Jane Birkin wants nothing more to do with the iconic crocodile handbagHermès named after her, after learning about alligator slaughtering practices - and the fashion house has said it agrees with her stance on animal cruelty.
"Having been alerted to the cruel practices reserved for crocodiles during their slaughter to make Hermes handbags carrying my name ... I have asked Hermes to debaptise the Birkin Croco until better practices in line with international norms can be put in place," the British actress and singer said in a statement.
After learning of Birkin's remarks Hermès responded that her stance was not at odds with their relationship:
"Jane Birkin has expressed her concerns regarding practices for slaughtering crocodiles," read a statement the company released.
"Her comments do not in any way influence the friendship and confidence that we have shared for many years.
"Hermès respects and shares her emotions and was also shocked by the images recently broadcast.
"An investigation is underway at the Texas farm which was implicated in the video [produced by Peta]. Any breach of rules will be rectified and sanctioned.
"Hermès specifies that this farm does not belong to them and that the crocodile skins supplied are not used for the fabrication of Birkin bags.
"Hermès imposes on its partners the highest standards in the ethical treatment of crocodiles.
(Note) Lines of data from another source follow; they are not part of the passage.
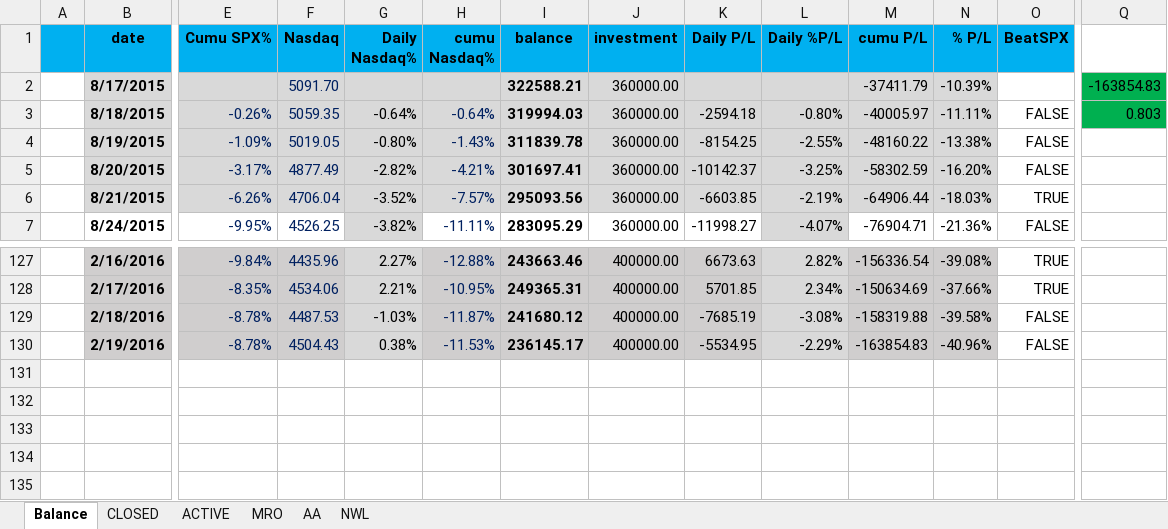
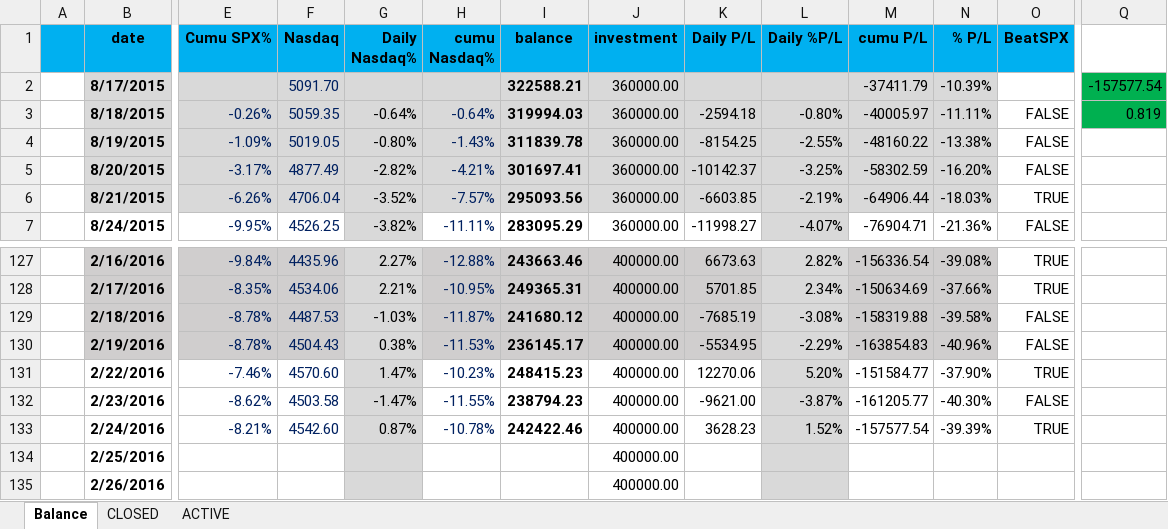
Before and after one commit to minqiang/GP, an Excel workbook: trading.xlsm, sheet Balance, drawn as a sheet; only a part is shown, gaps mark what is left out; values as stored, in another font and other column widths than the file's, no borders; charts and pictures and conditional formats not drawn; rows hold the shown columns only; the diff names each change by its address in the sheet, - before the commit and + after, or states it on an @@ line.

```diff
--- a/trading.xlsm (sheet Balance)
+++ b/trading.xlsm (sheet Balance)
@@ sheet tab hidden: MRO @@
@@ sheet tab hidden: AA @@
@@ sheet tab hidden: NWL @@
-Q2: -163854.83
+Q2: -157577.54
-Q3: 0.803
+Q3: 0.819
+row 131:  | 2/22/2016 | -7.46% | 4570.60 | 1.47% | -10.23% | 248415.23 | 400000.00 | 12270.06 | 5.20% | -151584.77 | -37.90% | TRUE
+row 132:  | 2/23/2016 | -8.62% | 4503.58 | -1.47% | -11.55% | 238794.23 | 400000.00 | -9621.00 | -3.87% | -161205.77 | -40.30% | FALSE
+row 133:  | 2/24/2016 | -8.21% | 4542.60 | 0.87% | -10.78% | 242422.46 | 400000.00 | 3628.23 | 1.52% | -157577.54 | -39.39% | TRUE
+row 134:  | 2/25/2016 |  |  |  |  |  | 400000.00
+row 135:  | 2/26/2016 |  |  |  |  |  | 400000.00
```
Also changed, not shown: sheet ACTIVE, sheet CLOSED, charts or pictures.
For more than 10 years, we have organized monthly visits to our suppliers.
"We control their practices and their conformity with slaughter standards established by veterinary experts and by the Fish and Wildlife (a federal American organisation for the protection of nature) and with the rules established under the aegis of the U.N.O, by the Washington Convention of 1973 which defines the protection of endangered species."
Birkin told the Telegraph the Birkin bag's iconic design was inspired during a 1981 plane ride, when the contents of her straw bag spilled out, and Hermès chief executive Jean-Louis Dumas remarked, "You should have one with pockets."
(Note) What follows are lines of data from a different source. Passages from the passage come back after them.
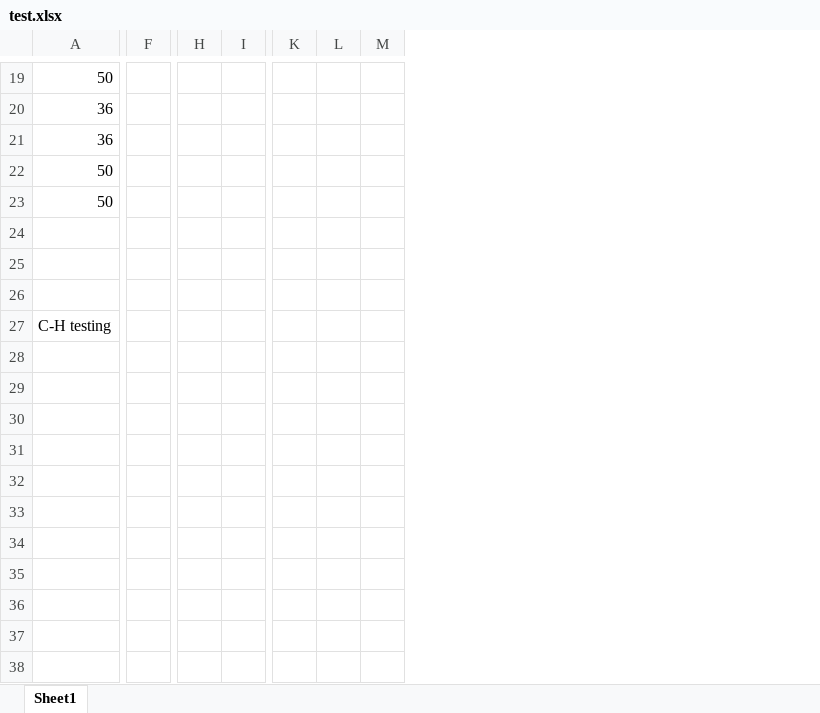
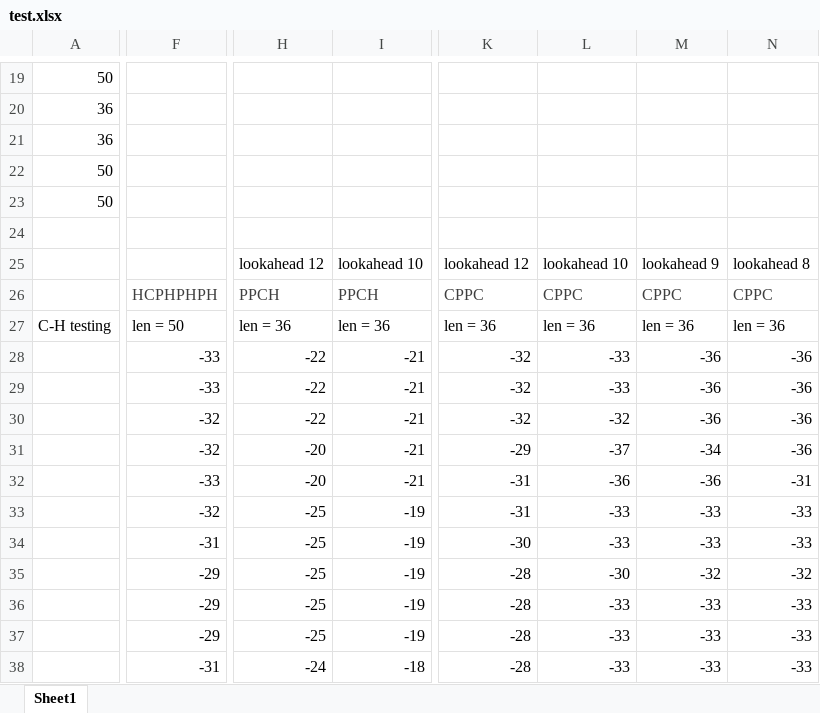
Before and after one commit to JopvHest/Theorie-Project-, an Excel workbook: test.xlsx, sheet Sheet1, drawn as a sheet; only a part is shown, gaps mark what is left out; values as stored, in another font and other column widths than the file's, no borders; removed rows and columns are numbered as before the commit, all else as after; rows hold the shown columns only; the diff covers the shown part only; the diff names each change by its address in the sheet, - before the commit and + after, or states it on an @@ line.

```diff
--- a/test.xlsx (sheet Sheet1)
+++ b/test.xlsx (sheet Sheet1)
-column F, empty
+column F, row 27: len = 50
-column H, empty
-column I, empty
+column H, row 25: lookahead 12; row 27: len = 36
+column I, row 25: lookahead 10; row 27: len = 36
-column K, empty
-column L, empty
-column M, empty
+column K, row 25: lookahead 12; row 27: len = 36
+column L, row 25: lookahead 10; row 27: len = 36
+column M, row 25: lookahead 9; row 27: len = 36
+column N, row 25: lookahead 8; row 27: len = 36
-row 25: (empty)
+row 25:  |  | lookahead 12 | lookahead 10 | lookahead 12 | lookahead 10 | lookahead 9 | lookahead 8
-row 26: (empty)
+row 26:  | HCPHPHPH | PPCH | PPCH | CPPC | CPPC | CPPC | CPPC
-row 28: (empty)
-row 29: (empty)
-row 30: (empty)
-row 31: (empty)
-row 32: (empty)
-row 33: (empty)
-row 34: (empty)
-row 35: (empty)
-row 36: (empty)
-row 37: (empty)
+row 28:  | -33 | -22 | -21 | -32 | -33 | -36 | -36
+row 29:  | -33 | -22 | -21 | -32 | -33 | -36 | -36
+row 30:  | -32 | -22 | -21 | -32 | -32 | -36 | -36
+row 31:  | -32 | -20 | -21 | -29 | -37 | -34 | -36
+row 32:  | -33 | -20 | -21 | -31 | -36 | -36 | -31
+row 33:  | -32 | -25 | -19 | -31 | -33 | -33 | -33
+row 34:  | -31 | -25 | -19 | -30 | -33 | -33 | -33
+row 35:  | -29 | -25 | -19 | -28 | -30 | -32 | -32
+row 36:  | -29 | -25 | -19 | -28 | -33 | -33 | -33
+row 37:  | -29 | -25 | -19 | -28 | -33 | -33 | -33
+row 38:  | -31 | -24 | -18 | -28 | -33 | -33 | -33
```
Also changed, not shown: 1 edited cell elsewhere in this sheet, 15 other files.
"The day Hermès makes one with pockets I will have that," she replied. "But I am Hermès and I will put pockets in for you," Dumas told her. The pair sketched out her ideal bag on an Air France sick bag, and the Birkin was born.
But after 34 years, the bag's reign on the arms of Kim Kardashian and Victoria Beckham, could be coming to an end after Birkin watched a PETA report into the slaughtering processes used in the production of alligator skin bags.
The PETA report alleges that the alligators and crocodiles whose skins go into the bags live out their short lives in inhumane conditions, and they can wriggle in agony for hours after their attempted slaughter.
Responding to Birkin's statement, PETA founder Ingrid Newkirk said: "PETA, on behalf of all kind souls in the world, thanks Ms Birkin for ending her association with Hermès, which makes grotesque handbags that were revealed in a PETA exposé to be constructed from the skins of factory-farmed and cruelly slaughtered crocodiles.
"We call on Hermès to stop plundering wildlife, factory-farming crocodiles and alligators and slaughtering them for their skins.
"Once, Birkin bags marked people as celebrities or at least members of the super-rich, but soon, no one will want to be caught dead carrying one, and animal advocates will then breathe a sigh of relief."
Animal protection charity OneKind have also praised Birkin for her comments.
"OneKind fully supports Jane Birkin's decision to disassociate herself the Hermes brand and the methods used to create crocodile skin handbags," OneKind spokesperson Louise Robertson told HuffPost UK Style.
"Ms Birkin should be commended for taking a stand against animal cruelty and we hope this decision will encourage Hermes to reconsider how these handbags are produced."
Prices for Birkin bags start at £6,700, but can cost as much as £100,000 depending on the type of materials used with the priciest versions typically made from the skin of the saltwater crocodile.